* [What is required]:
Count the lines in the data below that include the word "documentElement", then state the total and nothing besides.

** Material for this exercise follows **

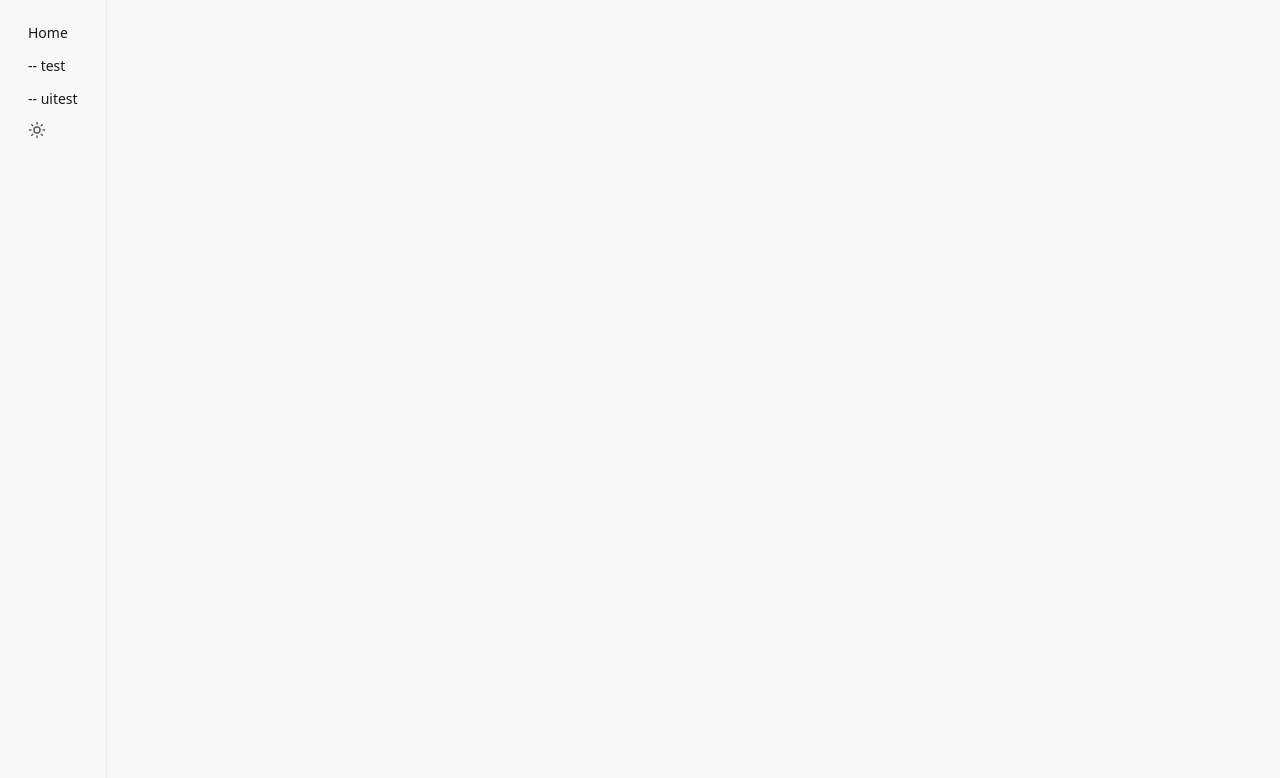
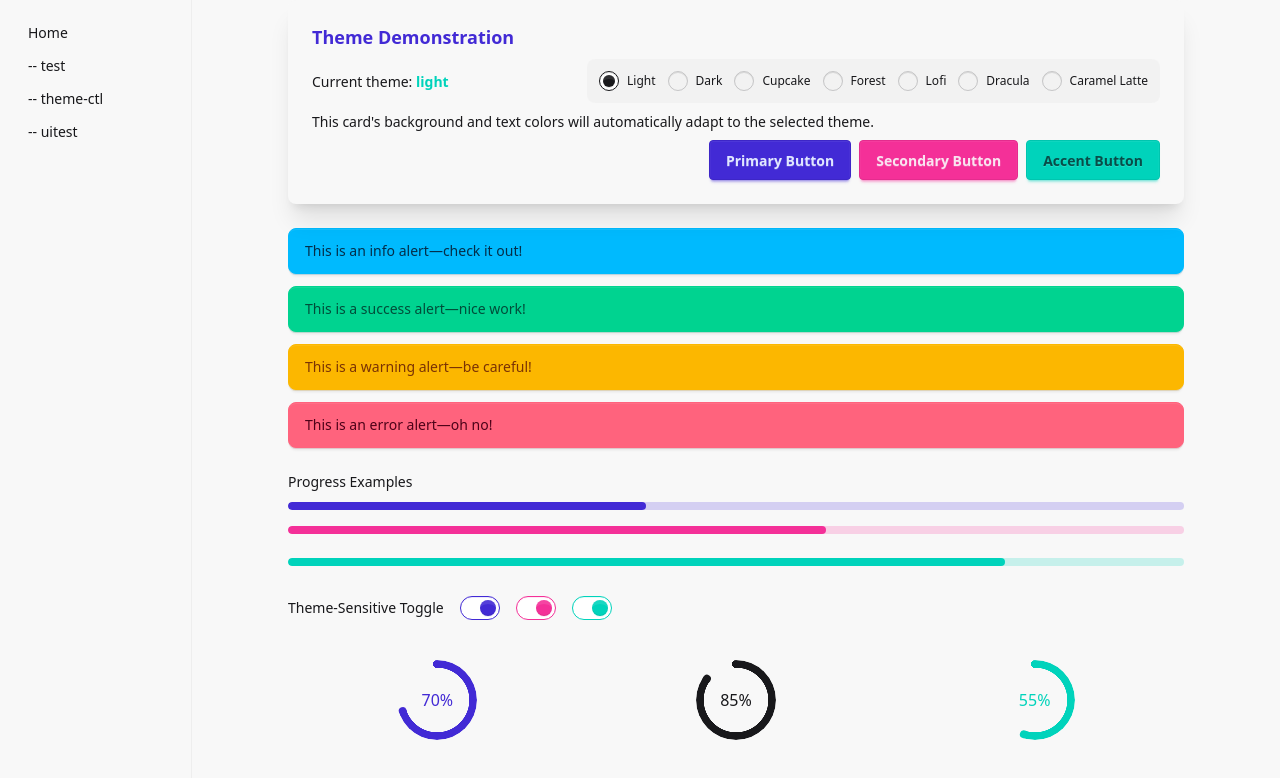
Before and after one commit to digikata/svelte-playground, a SvelteKit app: page /theme-ctl in a window 1280 px wide. Before the commit this address had no page. Shown: the top 778 px of the page. Built offline with nearby package versions, Linux system fonts and the light colour scheme.

Commit message:
daisyui: theme change works, but not saved

```diff
--- a/src/app.css
+++ b/src/app.css
@@ -1,6 +1,9 @@
 @import 'tailwindcss';
 
-@plugin "daisyui";
+/* @plugin "daisyui"; */
+@plugin "daisyui" {
+  themes: light --default, dark --prefersdark, cupcake, forest, lofi, dracula, caramellatte;
+}
 
 @custom-variant dark (&:where(.dark, .dark *));
 
--- a/src/routes/+layout.svelte
+++ b/src/routes/+layout.svelte
@@ -9,29 +9,29 @@
 
 	let { children } = $props();
 
-	let dark = $state(false);
+	// let dark = $state(false);
 
-	onMount(() => {
-		const stored = localStorage.getItem('theme');
-		if (stored === 'dark') dark = true;
-		else if (stored === 'light') dark = false;
-		else dark = window.matchMedia && window.matchMedia('(prefers-color-scheme: dark)').matches;
-		applyTheme();
-	});
+	// onMount(() => {
+	// 	const stored = localStorage.getItem('theme');
+	// 	if (stored === 'dark') dark = true;
+	// 	else if (stored === 'light') dark = false;
+	// 	else dark = window.matchMedia && window.matchMedia('(prefers-color-scheme: dark)').matches;
+	// 	applyTheme();
+	// });
 
-	function applyTheme() {
-		// Keep Tailwind dark: variants working
-		if (dark) document.documentElement.classList.add('dark');
-		else document.documentElement.classList.remove('dark');
-		// Set DaisyUI theme so base-* and content tokens switch correctly
-		document.documentElement.setAttribute('data-theme', dark ? 'dark' : 'light');
-		localStorage.setItem('theme', dark ? 'dark' : 'light');
-	}
+	// function applyTheme() {
+	// 	// Keep Tailwind dark: variants working
+	// 	if (dark) document.documentElement.classList.add('dark');
+	// 	else document.documentElement.classList.remove('dark');
+	// 	// Set DaisyUI theme so base-* and content tokens switch correctly
+	// 	document.documentElement.setAttribute('data-theme', dark ? 'dark' : 'light');
+	// 	localStorage.setItem('theme', dark ? 'dark' : 'light');
+	// }
 
-	function toggleTheme() {
-		dark = !dark;
-		applyTheme();
-	}
+	// function toggleTheme() {
+	// 	dark = !dark;
+	// 	applyTheme();
+	// }
 
 	let sb_wide = '42';
 </script>
@@ -43,7 +43,7 @@
 <div class="min-h-screen bg-base-200">
 	<!-- Sidebar: reserved left column -->
 	<aside
-		class="top-0 left-0 fixed flex h-screen w-{sb_wide} flex-col border-r border-base-300 bg-base-200"
+		class="top-0 left-0 fixed flex h-screen w-48 flex-col border-r border-base-300 bg-base-200"
 	>
 		<nav class="p-2 overflow-auto">
 			<ul class="menu menu-vertical w-full rounded-box">
@@ -55,17 +55,17 @@
 						<a href={route}>-- {route}</a>
 					</li>
 				{/each}
-				<li>
+				<!-- <li>
 					<button type="button" class="text-sm justify-start opacity-70" onclick={toggleTheme}>
-						{#if dark}<Moon size={18} />{:else}<Sun size={18} />{/if}
+						{#if dark}<Moon size={18}/>{:else}<Sun size={18}/>{/if}
 					</button>
-				</li>
+				</li> -->
 			</ul>
 		</nav>
 	</aside>
 
 	<!-- Main content: offset by sidebar width -->
-	<main class="ml-{sb_wide} min-h-screen bg-base-200 text-base-content">
+	<main class="ml-48 min-h-screen bg-base-200 text-base-content">
 		{@render children?.()}
 	</main>
 </div>
--- /dev/null
+++ b/src/routes/theme-ctl/+page.svelte
@@ -0,0 +1,96 @@
+<script lang="ts">
+    let currentTheme: string = 'light';
+    const availableThemes = [
+        { name: 'Light', value: 'light' },
+        { name: 'Dark', value: 'dark' },
+        { name: 'Cupcake', value: 'cupcake' },
+        { name: 'Forest', value: 'forest' },
+        { name: 'Lofi', value: 'lofi' },
+        { name: 'Dracula', value: 'dracula' },
+        { name: 'Caramel Latte', value: 'caramellatte' }
+    ];
+
+    function setTheme(theme: string) {
+        currentTheme = theme;
+        document.documentElement.setAttribute('data-theme', theme);
+    }
+
+    // Keep <html data-theme> in sync when currentTheme changes (e.g., via theme-controller radios)
+    $: typeof document !== 'undefined' && document.documentElement.setAttribute('data-theme', currentTheme);
+</script>
+
+<!-- Removed dropdown: showing open radio group in the card below -->
+
+<!-- Theme-Responsive Elements -->
+  <div class="max-w-4xl mx-auto space-y-6">
+    <!-- Card Example -->
+    <div class="card bg-base-200 shadow-xl">
+      <div class="card-body">
+        <h2 class="card-title text-primary">Theme Demonstration</h2>
+        <div class="flex items-center gap-4">
+          <p class="text-base-content">
+            Current theme: <span class="font-bold text-accent">{currentTheme}</span>
+          </p>
+          <fieldset class="fieldset flex flex-wrap gap-3 bg-base-300/50 rounded-box p-3">
+            {#each availableThemes as theme}
+              <label class="flex gap-2 cursor-pointer items-center">
+                <input
+                  type="radio"
+                  name="theme-radios"
+                  class="radio radio-sm theme-controller"
+                  value={theme.value}
+                  bind:group={currentTheme}
+                />
+                {theme.name}
+              </label>
+            {/each}
+          </fieldset>
+        </div>
+        <p>This card's background and text colors will automatically adapt to the selected theme.</p>
+        <div class="card-actions justify-end">
+          <button class="btn btn-primary">Primary Button</button>
+          <button class="btn btn-secondary">Secondary Button</button>
+          <button class="btn btn-accent">Accent Button</button>
+        </div>
+      </div>
+    </div>
+
+    <!-- Alert Examples -->
+    <div class="space-y-3">
+      <div class="alert alert-info">
+        <span>This is an info alert—check it out!</span>
+      </div>
+      <div class="alert alert-success">
+        <span>This is a success alert—nice work!</span>
+      </div>
+      <div class="alert alert-warning">
+        <span>This is a warning alert—be careful!</span>
+      </div>
+      <div class="alert alert-error">
+        <span>This is an error alert—oh no!</span>
+      </div>
+    </div>
+
+    <!-- Progress Bars -->
+    <div class="space-y-2">
+      <div class="text-sm font-medium">Progress Examples</div>
+      <progress class="progress progress-primary w-full" value="40" max="100"></progress>
+      <progress class="progress progress-secondary w-full" value="60" max="100"></progress>
+      <progress class="progress progress-accent w-full" value="80" max="100"></progress>
+    </div>
+
+    <!-- Toggle Example -->
+    <div class="flex items-center space-x-4">
+      <div class="text-sm font-medium">Theme-Sensitive Toggle</div>
+      <input type="checkbox" class="toggle toggle-primary" checked />
+      <input type="checkbox" class="toggle toggle-secondary" checked />
+      <input type="checkbox" class="toggle toggle-accent" checked />
+    </div>
+
+    <!-- Radial Progress -->
+    <div class="flex justify-around py-4">
+      <div class="radial-progress text-primary" style="--value:70;">70%</div>
+      <div class="radial-progress text-secondary" style="--value:85;">85%</div>
+      <div class="radial-progress text-accent" style="--value:55;">55%</div>
+    </div>
+  </div>
--- a/src/routes/uitest/+page.svelte
+++ b/src/routes/uitest/+page.svelte
@@ -44,12 +44,14 @@
 		{/each}
 	</div>
 
+	<!-- class text check -->
 	<div class="mb-6 rounded-lg p-6 border border-base-300 bg-base-100">
 		<h5 class="mb-2 text-lg font-semibold">h5 text-primary</h5>
 		<p class="mb-2 opacity-80">text-gray-800 dark:text-white</p>
 		<p class="opacity-60">p text-secondary</p>
 	</div>
 
+	<!-- Button to Home, simple button -->
 	<div class="gap-4 flex flex-col">
 		<a href="/" class="btn btn-wide rounded-full btn-primary">Home</a>
 	</div>
--- a/tailwind.config.ts
+++ b/tailwind.config.ts
@@ -7,7 +7,7 @@ const config = {
   // DaisyUI v5 options are read from here when using the CSS @plugin directive
   // in app.css. No need to add daisyui to the plugins array in v4.
   daisyui: {
-    themes: ['light', 'dark'],
+    // themes: ['light', 'dark', 'cupcake', 'forest', 'lofi', 'dracula'],
     darkTheme: 'dark',
     base: true,
     styled: true,
```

** End of Material for this exercise **

* [Answer space]:
8